THE TASK – Which lines below contain the word "shared"? Copy each of them.

RECORDED INFORMATION –

☆ ☆ ☆ ☆

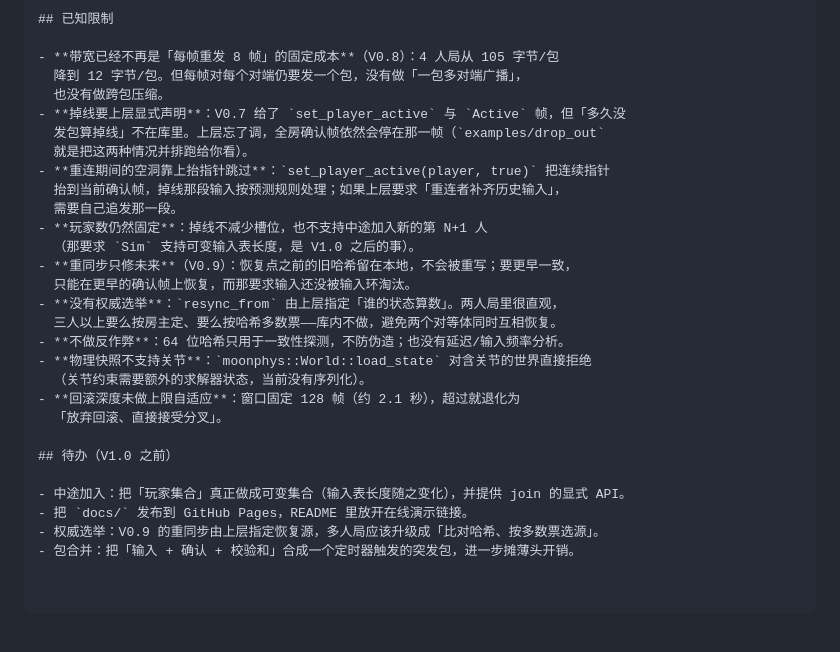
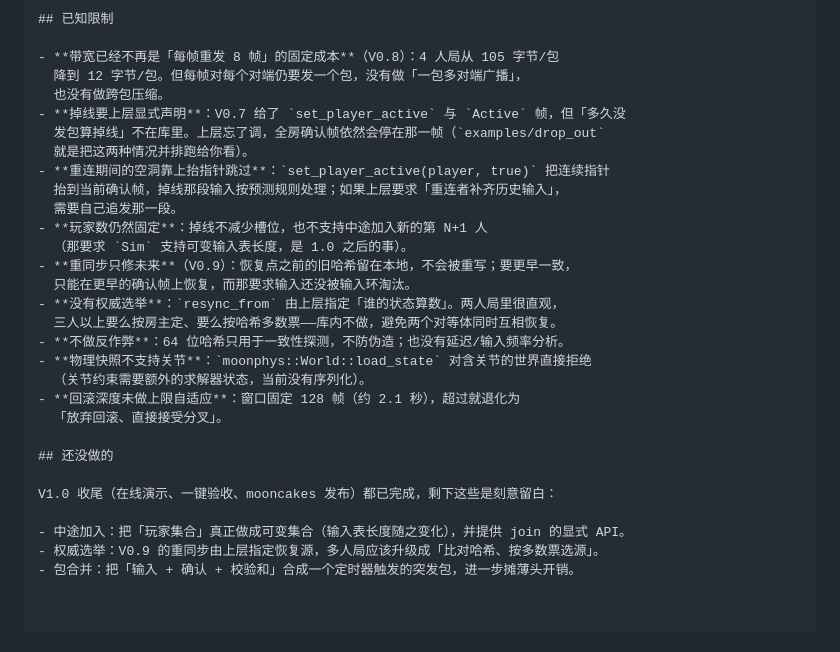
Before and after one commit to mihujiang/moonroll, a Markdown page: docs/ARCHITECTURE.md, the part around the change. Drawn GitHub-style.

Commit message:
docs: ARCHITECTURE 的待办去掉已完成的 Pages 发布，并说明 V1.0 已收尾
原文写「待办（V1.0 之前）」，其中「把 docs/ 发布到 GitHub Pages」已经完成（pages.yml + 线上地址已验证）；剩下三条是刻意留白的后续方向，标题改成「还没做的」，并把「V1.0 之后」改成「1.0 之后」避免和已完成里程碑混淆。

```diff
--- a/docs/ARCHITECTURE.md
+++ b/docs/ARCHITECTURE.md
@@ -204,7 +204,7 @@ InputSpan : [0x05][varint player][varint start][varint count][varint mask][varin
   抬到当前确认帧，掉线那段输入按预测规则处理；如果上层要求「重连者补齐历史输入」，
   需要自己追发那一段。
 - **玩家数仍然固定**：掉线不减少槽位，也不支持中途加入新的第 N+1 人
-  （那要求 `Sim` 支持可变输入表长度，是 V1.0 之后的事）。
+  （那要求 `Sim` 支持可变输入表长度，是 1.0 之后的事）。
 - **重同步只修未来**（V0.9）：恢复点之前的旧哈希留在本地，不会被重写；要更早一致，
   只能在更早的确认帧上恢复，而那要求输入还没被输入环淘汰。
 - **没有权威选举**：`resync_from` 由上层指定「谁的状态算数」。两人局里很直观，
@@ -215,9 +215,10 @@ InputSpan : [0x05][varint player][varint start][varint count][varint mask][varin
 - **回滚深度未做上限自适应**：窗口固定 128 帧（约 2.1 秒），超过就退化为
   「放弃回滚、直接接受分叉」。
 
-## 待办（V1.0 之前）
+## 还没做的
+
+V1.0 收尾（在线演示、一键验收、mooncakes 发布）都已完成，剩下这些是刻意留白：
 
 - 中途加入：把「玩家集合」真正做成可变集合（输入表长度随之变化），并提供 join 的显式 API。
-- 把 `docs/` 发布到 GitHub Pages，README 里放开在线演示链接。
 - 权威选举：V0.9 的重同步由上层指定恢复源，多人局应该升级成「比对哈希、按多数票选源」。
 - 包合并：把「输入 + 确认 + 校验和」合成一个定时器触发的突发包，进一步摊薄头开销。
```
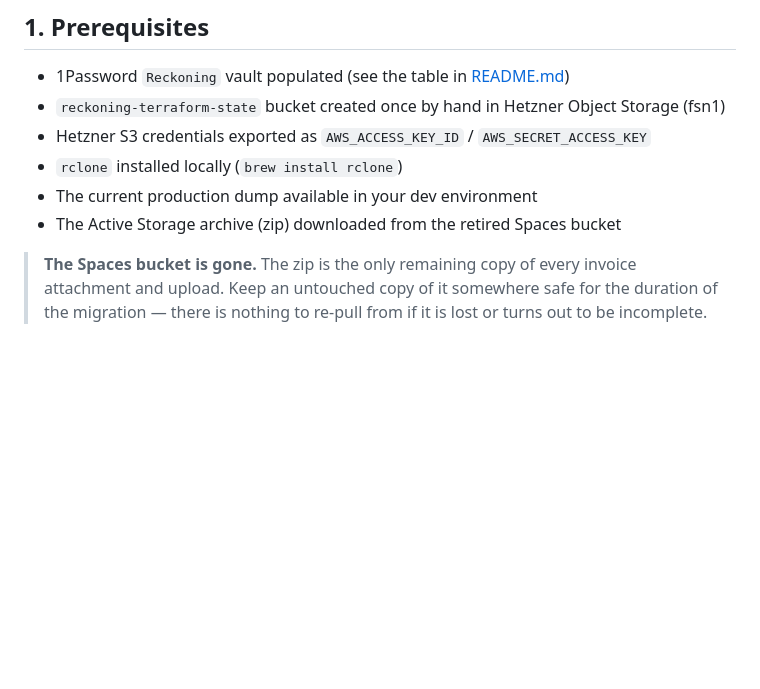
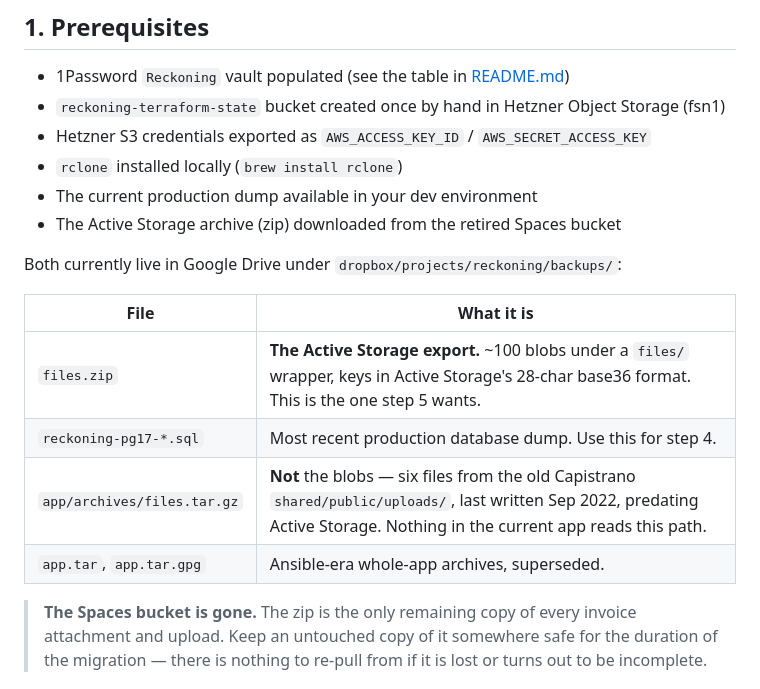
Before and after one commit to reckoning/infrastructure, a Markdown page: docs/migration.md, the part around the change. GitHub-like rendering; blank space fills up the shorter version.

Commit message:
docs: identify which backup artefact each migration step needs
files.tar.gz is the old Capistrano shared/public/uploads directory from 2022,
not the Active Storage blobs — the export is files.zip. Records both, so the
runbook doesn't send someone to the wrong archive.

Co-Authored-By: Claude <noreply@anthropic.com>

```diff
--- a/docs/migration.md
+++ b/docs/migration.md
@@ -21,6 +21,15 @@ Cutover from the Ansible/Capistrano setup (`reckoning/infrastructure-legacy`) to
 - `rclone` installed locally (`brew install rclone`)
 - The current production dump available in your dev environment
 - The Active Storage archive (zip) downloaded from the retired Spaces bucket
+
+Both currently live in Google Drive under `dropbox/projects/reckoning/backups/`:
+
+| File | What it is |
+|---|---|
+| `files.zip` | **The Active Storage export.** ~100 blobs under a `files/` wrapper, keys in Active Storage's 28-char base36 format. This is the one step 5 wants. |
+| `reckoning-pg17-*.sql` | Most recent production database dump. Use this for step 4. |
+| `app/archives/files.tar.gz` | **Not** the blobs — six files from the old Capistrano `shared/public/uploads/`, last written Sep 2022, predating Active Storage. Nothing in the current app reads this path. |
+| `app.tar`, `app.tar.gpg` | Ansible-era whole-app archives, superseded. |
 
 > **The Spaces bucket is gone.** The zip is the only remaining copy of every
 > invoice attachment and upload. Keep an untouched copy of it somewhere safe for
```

☆ ☆ ☆ ☆

FINISHED EXERCISE –
files.tar.gz is the old Capistrano shared/public/uploads directory from 2022,
+| `app/archives/files.tar.gz` | **Not** the blobs — six files from the old Capistrano `shared/public/uploads/`, last written Sep 2022, predating Active Storage. Nothing in the current app reads this path. |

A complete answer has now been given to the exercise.